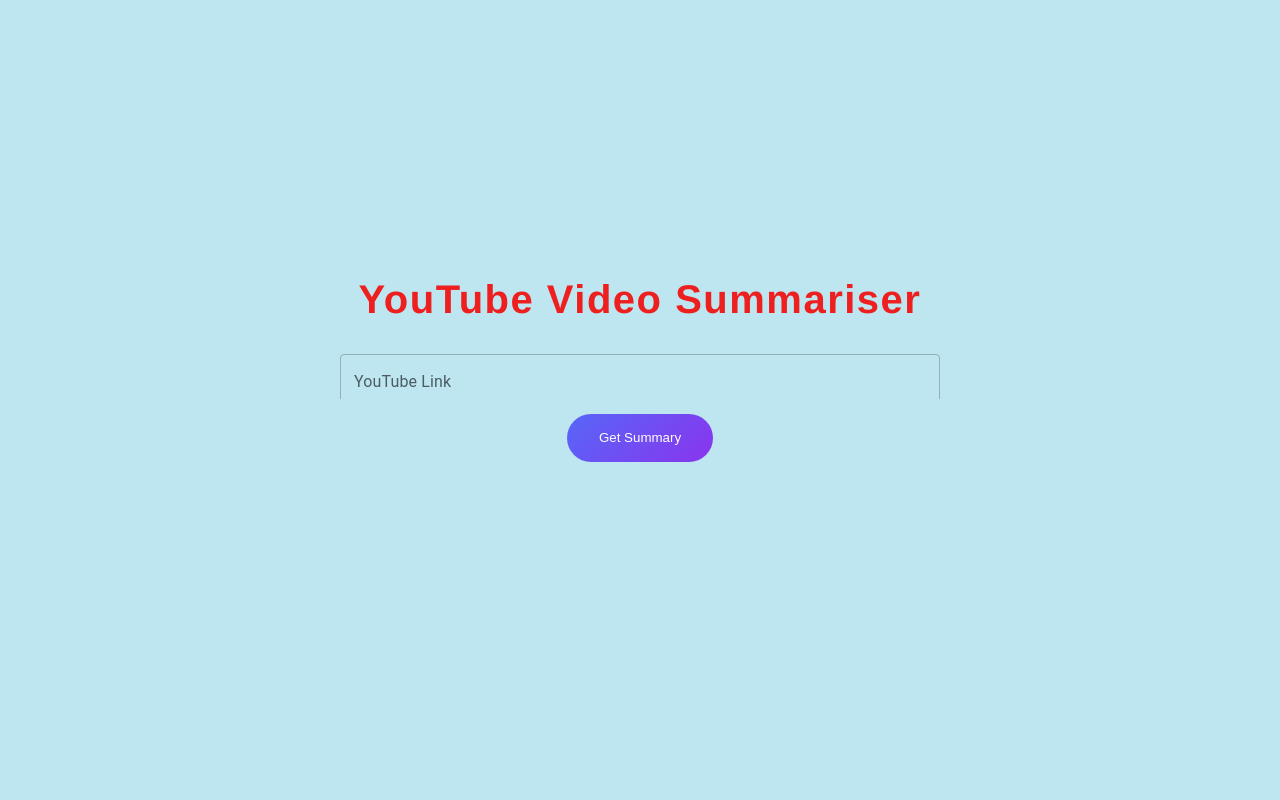
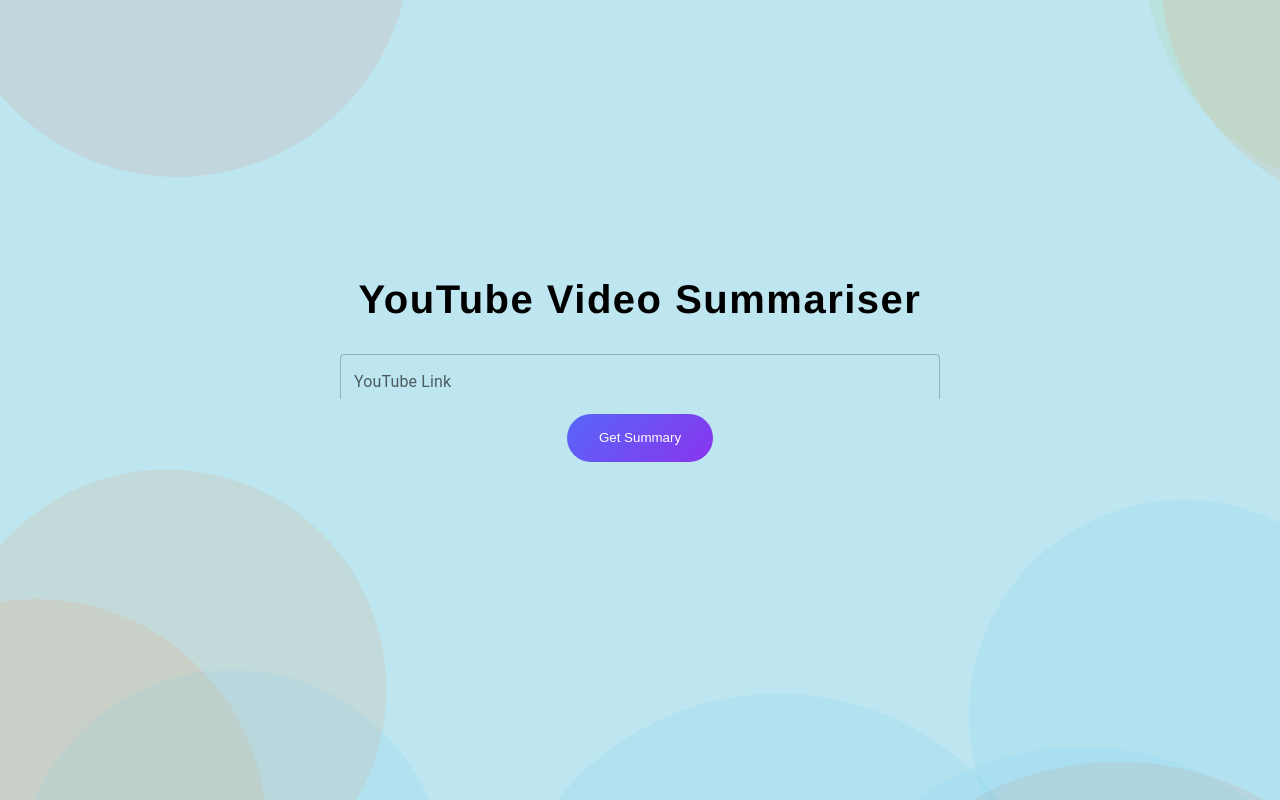
Before and after one commit to Diya-James/MiniProYouTube, a React (Create React App) app: page / in a window 1280 px wide. Built offline with nearby package versions, Linux system fonts and the light colour scheme.

Commit message:
background

```diff
--- a/package.json
+++ b/package.json
@@ -5,7 +5,7 @@
   "dependencies": {
     "@emotion/react": "^11.9.3",
     "@emotion/styled": "^11.9.3",
-    "@mui/material": "^5.8.4",
+    "@mui/material": "^5.9.0",
     "@testing-library/jest-dom": "^5.16.4",
     "@testing-library/react": "^13.3.0",
     "@testing-library/user-event": "^13.5.0",
@@ -13,6 +13,8 @@
     "react-dom": "^18.1.0",
     "react-router-dom": "^6.3.0",
     "react-scripts": "5.0.1",
+    "react-tsparticles": "^2.1.3",
+    "tsparticles": "^2.1.3",
     "web-vitals": "^2.1.4"
   },
   "scripts": {
--- a/src/App.css
+++ b/src/App.css
@@ -101,5 +101,12 @@
     display: inline-block;
     text-align: center;
     font-family: "sans-serif","Helvetica", "Arial" ;
-    color: #ee1f1f
+    color: #000000
   }
+
+  .MuiFormLabel-root.Mui-focused {
+    color: rgb(0, 0, 0) !important;
+  }
+  .MuiOutlinedInput-root.Mui-focused .MuiOutlinedInput-notchedOutline {
+    border-color: rgb(0, 0, 0) !important;
+  }
--- a/src/App.js
+++ b/src/App.js
@@ -3,6 +3,7 @@
 import { BrowserRouter, Routes, Route, useNavigate } from "react-router-dom";
 import "./App.css";
 import Summary from "./Summary";
+import Particles from './components/Particle';
 
 function App() {
   const navigate = useNavigate();
@@ -34,11 +35,15 @@
   // };
 
   return (
+    <React.Fragment>
+    <Particles/>
+
     <div className="App">
       <h1 className="Heading">YouTube Video Summariser</h1>
 
       <div className="wrapper">
         <TextField
+          inputProps={{ style: { fontFamily: 'Arial', color: 'black'}}}
           className="textbox"
           id="outlined-basic"
           label="YouTube Link"
@@ -59,6 +64,8 @@
         Get Summary
       </button>
     </div>
+
+    </React.Fragment>
   );
 }
 
--- /dev/null
+++ b/src/components/Particle.jsx
@@ -0,0 +1,70 @@
+import React from 'react'
+import Particles from "react-tsparticles";
+import { loadFull } from "tsparticles";
+function Particle(){
+    const particlesInit = async (main) => {
+        console.log(main);
+
+        // you can initialize the tsParticles instance (main) here, adding custom shapes or presets
+        // this loads the tsparticles package bundle, it's the easiest method for getting everything ready
+        // starting from v2 you can add only the features you need reducing the bundle size
+        await loadFull(main);
+      };
+
+      const particlesLoaded = (container) => {
+        console.log(container);
+      };
+
+    return (
+        <Particles
+      id="tsparticles"
+      init={particlesInit}
+      loaded={particlesLoaded}
+      options={
+        {
+            "fullScreen": {
+                "enable": true,
+                "zIndex": 1
+            },
+            "fpsLimit": 100,
+            "particles": {
+                "number": {
+                    "value": 10,
+
+                },
+                "color": {
+                    "value": ["#5bc0eb", "#fde74c", "#9bc53d", "#e55934", "#fa7921"]
+                },
+                "shape": {
+                    "type": "circle"
+                },
+                "opacity": {
+                    "value": 0.1
+
+                },
+                "size": {
+                    "value": 300,
+                    "random": {
+                        "enable": true,
+                        "minimumValue": 200
+                    }
+                },
+                "move": {
+                    "enable": true,
+                    "speed": 5,
+                    "direction": "top",
+                    "random": false,
+                    "straight": false,
+                    "outModes": {
+                        "default": "out"
+                    }
+                }
+            },
+            "detectRetina": true,
+
+        }
+      }
+    />
+    )
+}
+export default Particle
```
Also changed, not shown: src/Summary.js (line endings or trailing spaces), 1 other file (tests, documents, lock files or other folders).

◇ ◇ ◇ ◇

- **What to do**:
Leave the pictures out and print every record exactly.

- **Answer to this task**:
Before and after one commit to Diya-James/MiniProYouTube, a React (Create React App) app: page / in a window 1280 px wide. Built offline with nearby package versions, Linux system fonts and the light colour scheme.

Commit message:
background

```diff
--- a/package.json
+++ b/package.json
@@ -5,7 +5,7 @@
   "dependencies": {
     "@emotion/react": "^11.9.3",
     "@emotion/styled": "^11.9.3",
-    "@mui/material": "^5.8.4",
+    "@mui/material": "^5.9.0",
     "@testing-library/jest-dom": "^5.16.4",
     "@testing-library/react": "^13.3.0",
     "@testing-library/user-event": "^13.5.0",
@@ -13,6 +13,8 @@
     "react-dom": "^18.1.0",
     "react-router-dom": "^6.3.0",
     "react-scripts": "5.0.1",
+    "react-tsparticles": "^2.1.3",
+    "tsparticles": "^2.1.3",
     "web-vitals": "^2.1.4"
   },
   "scripts": {
--- a/src/App.css
+++ b/src/App.css
@@ -101,5 +101,12 @@
     display: inline-block;
     text-align: center;
     font-family: "sans-serif","Helvetica", "Arial" ;
-    color: #ee1f1f
+    color: #000000
   }
+
+  .MuiFormLabel-root.Mui-focused {
+    color: rgb(0, 0, 0) !important;
+  }
+  .MuiOutlinedInput-root.Mui-focused .MuiOutlinedInput-notchedOutline {
+    border-color: rgb(0, 0, 0) !important;
+  }
--- a/src/App.js
+++ b/src/App.js
@@ -3,6 +3,7 @@
 import { BrowserRouter, Routes, Route, useNavigate } from "react-router-dom";
 import "./App.css";
 import Summary from "./Summary";
+import Particles from './components/Particle';
 
 function App() {
   const navigate = useNavigate();
@@ -34,11 +35,15 @@
   // };
 
   return (
+    <React.Fragment>
+    <Particles/>
+
     <div className="App">
       <h1 className="Heading">YouTube Video Summariser</h1>
 
       <div className="wrapper">
         <TextField
+          inputProps={{ style: { fontFamily: 'Arial', color: 'black'}}}
           className="textbox"
           id="outlined-basic"
           label="YouTube Link"
@@ -59,6 +64,8 @@
         Get Summary
       </button>
     </div>
+
+    </React.Fragment>
   );
 }
 
--- /dev/null
+++ b/src/components/Particle.jsx
@@ -0,0 +1,70 @@
+import React from 'react'
+import Particles from "react-tsparticles";
+import { loadFull } from "tsparticles";
+function Particle(){
+    const particlesInit = async (main) => {
+        console.log(main);
+
+        // you can initialize the tsParticles instance (main) here, adding custom shapes or presets
+        // this loads the tsparticles package bundle, it's the easiest method for getting everything ready
+        // starting from v2 you can add only the features you need reducing the bundle size
+        await loadFull(main);
+      };
+
+      const particlesLoaded = (container) => {
+        console.log(container);
+      };
+
+    return (
+        <Particles
+      id="tsparticles"
+      init={particlesInit}
+      loaded={particlesLoaded}
+      options={
+        {
+            "fullScreen": {
+                "enable": true,
+                "zIndex": 1
+            },
+            "fpsLimit": 100,
+            "particles": {
+                "number": {
+                    "value": 10,
+
+                },
+                "color": {
+                    "value": ["#5bc0eb", "#fde74c", "#9bc53d", "#e55934", "#fa7921"]
+                },
+                "shape": {
+                    "type": "circle"
+                },
+                "opacity": {
+                    "value": 0.1
+
+                },
+                "size": {
+                    "value": 300,
+                    "random": {
+                        "enable": true,
+                        "minimumValue": 200
+                    }
+                },
+                "move": {
+                    "enable": true,
+                    "speed": 5,
+                    "direction": "top",
+                    "random": false,
+                    "straight": false,
+                    "outModes": {
+                        "default": "out"
+                    }
+                }
+            },
+            "detectRetina": true,
+
+        }
+      }
+    />
+    )
+}
+export default Particle
```
Also changed, not shown: src/Summary.js (line endings or trailing spaces), 1 other file (tests, documents, lock files or other folders).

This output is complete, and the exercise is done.